(Records contained in a dataset)
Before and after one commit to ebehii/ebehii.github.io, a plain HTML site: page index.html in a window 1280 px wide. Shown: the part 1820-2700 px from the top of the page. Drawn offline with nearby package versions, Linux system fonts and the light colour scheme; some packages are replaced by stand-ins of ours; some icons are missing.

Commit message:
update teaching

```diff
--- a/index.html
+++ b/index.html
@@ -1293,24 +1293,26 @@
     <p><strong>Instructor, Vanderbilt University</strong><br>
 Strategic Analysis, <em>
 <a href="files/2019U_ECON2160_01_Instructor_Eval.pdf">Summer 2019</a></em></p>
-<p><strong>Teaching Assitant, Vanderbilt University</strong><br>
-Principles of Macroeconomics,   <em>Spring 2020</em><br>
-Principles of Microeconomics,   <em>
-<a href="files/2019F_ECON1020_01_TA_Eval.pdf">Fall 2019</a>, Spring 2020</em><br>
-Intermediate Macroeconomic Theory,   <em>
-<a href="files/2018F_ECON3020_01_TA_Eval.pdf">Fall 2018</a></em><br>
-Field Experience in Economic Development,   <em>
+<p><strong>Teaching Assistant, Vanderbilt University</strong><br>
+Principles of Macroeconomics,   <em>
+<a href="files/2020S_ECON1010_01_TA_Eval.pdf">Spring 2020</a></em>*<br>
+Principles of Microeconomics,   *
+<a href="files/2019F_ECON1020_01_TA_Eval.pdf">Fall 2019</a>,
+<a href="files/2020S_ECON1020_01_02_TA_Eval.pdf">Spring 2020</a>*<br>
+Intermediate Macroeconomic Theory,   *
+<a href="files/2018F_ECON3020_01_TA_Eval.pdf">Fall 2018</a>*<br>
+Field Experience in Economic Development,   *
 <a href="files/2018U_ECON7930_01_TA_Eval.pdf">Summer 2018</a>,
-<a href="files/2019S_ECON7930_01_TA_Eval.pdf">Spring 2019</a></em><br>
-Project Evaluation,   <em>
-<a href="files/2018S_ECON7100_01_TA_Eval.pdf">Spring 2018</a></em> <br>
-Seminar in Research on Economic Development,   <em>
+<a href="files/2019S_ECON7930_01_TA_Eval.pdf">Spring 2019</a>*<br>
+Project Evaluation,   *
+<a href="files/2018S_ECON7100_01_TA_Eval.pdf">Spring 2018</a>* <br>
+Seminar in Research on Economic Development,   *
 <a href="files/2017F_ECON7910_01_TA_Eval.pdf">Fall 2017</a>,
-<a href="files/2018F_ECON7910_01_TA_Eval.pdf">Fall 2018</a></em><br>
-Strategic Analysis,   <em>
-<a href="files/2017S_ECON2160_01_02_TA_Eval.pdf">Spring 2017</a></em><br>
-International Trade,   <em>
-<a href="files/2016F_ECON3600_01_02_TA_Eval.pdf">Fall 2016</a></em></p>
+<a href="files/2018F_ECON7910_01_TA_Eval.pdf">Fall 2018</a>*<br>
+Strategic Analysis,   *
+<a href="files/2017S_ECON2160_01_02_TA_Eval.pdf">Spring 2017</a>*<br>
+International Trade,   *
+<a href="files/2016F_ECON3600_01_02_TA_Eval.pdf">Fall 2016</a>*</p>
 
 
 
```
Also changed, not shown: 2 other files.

Activity:
What this exercise asks for is the data above, retyped exactly.

Response box:
Before and after one commit to ebehii/ebehii.github.io, a plain HTML site: page index.html in a window 1280 px wide. Shown: the part 1820-2700 px from the top of the page. Drawn offline with nearby package versions, Linux system fonts and the light colour scheme; some packages are replaced by stand-ins of ours; some icons are missing.

Commit message:
update teaching

```diff
--- a/index.html
+++ b/index.html
@@ -1293,24 +1293,26 @@
     <p><strong>Instructor, Vanderbilt University</strong><br>
 Strategic Analysis, <em>
 <a href="files/2019U_ECON2160_01_Instructor_Eval.pdf">Summer 2019</a></em></p>
-<p><strong>Teaching Assitant, Vanderbilt University</strong><br>
-Principles of Macroeconomics,   <em>Spring 2020</em><br>
-Principles of Microeconomics,   <em>
-<a href="files/2019F_ECON1020_01_TA_Eval.pdf">Fall 2019</a>, Spring 2020</em><br>
-Intermediate Macroeconomic Theory,   <em>
-<a href="files/2018F_ECON3020_01_TA_Eval.pdf">Fall 2018</a></em><br>
-Field Experience in Economic Development,   <em>
+<p><strong>Teaching Assistant, Vanderbilt University</strong><br>
+Principles of Macroeconomics,   <em>
+<a href="files/2020S_ECON1010_01_TA_Eval.pdf">Spring 2020</a></em>*<br>
+Principles of Microeconomics,   *
+<a href="files/2019F_ECON1020_01_TA_Eval.pdf">Fall 2019</a>,
+<a href="files/2020S_ECON1020_01_02_TA_Eval.pdf">Spring 2020</a>*<br>
+Intermediate Macroeconomic Theory,   *
+<a href="files/2018F_ECON3020_01_TA_Eval.pdf">Fall 2018</a>*<br>
+Field Experience in Economic Development,   *
 <a href="files/2018U_ECON7930_01_TA_Eval.pdf">Summer 2018</a>,
-<a href="files/2019S_ECON7930_01_TA_Eval.pdf">Spring 2019</a></em><br>
-Project Evaluation,   <em>
-<a href="files/2018S_ECON7100_01_TA_Eval.pdf">Spring 2018</a></em> <br>
-Seminar in Research on Economic Development,   <em>
+<a href="files/2019S_ECON7930_01_TA_Eval.pdf">Spring 2019</a>*<br>
+Project Evaluation,   *
+<a href="files/2018S_ECON7100_01_TA_Eval.pdf">Spring 2018</a>* <br>
+Seminar in Research on Economic Development,   *
 <a href="files/2017F_ECON7910_01_TA_Eval.pdf">Fall 2017</a>,
-<a href="files/2018F_ECON7910_01_TA_Eval.pdf">Fall 2018</a></em><br>
-Strategic Analysis,   <em>
-<a href="files/2017S_ECON2160_01_02_TA_Eval.pdf">Spring 2017</a></em><br>
-International Trade,   <em>
-<a href="files/2016F_ECON3600_01_02_TA_Eval.pdf">Fall 2016</a></em></p>
+<a href="files/2018F_ECON7910_01_TA_Eval.pdf">Fall 2018</a>*<br>
+Strategic Analysis,   *
+<a href="files/2017S_ECON2160_01_02_TA_Eval.pdf">Spring 2017</a>*<br>
+International Trade,   *
+<a href="files/2016F_ECON3600_01_02_TA_Eval.pdf">Fall 2016</a>*</p>
 
 
 
```
Also changed, not shown: 2 other files.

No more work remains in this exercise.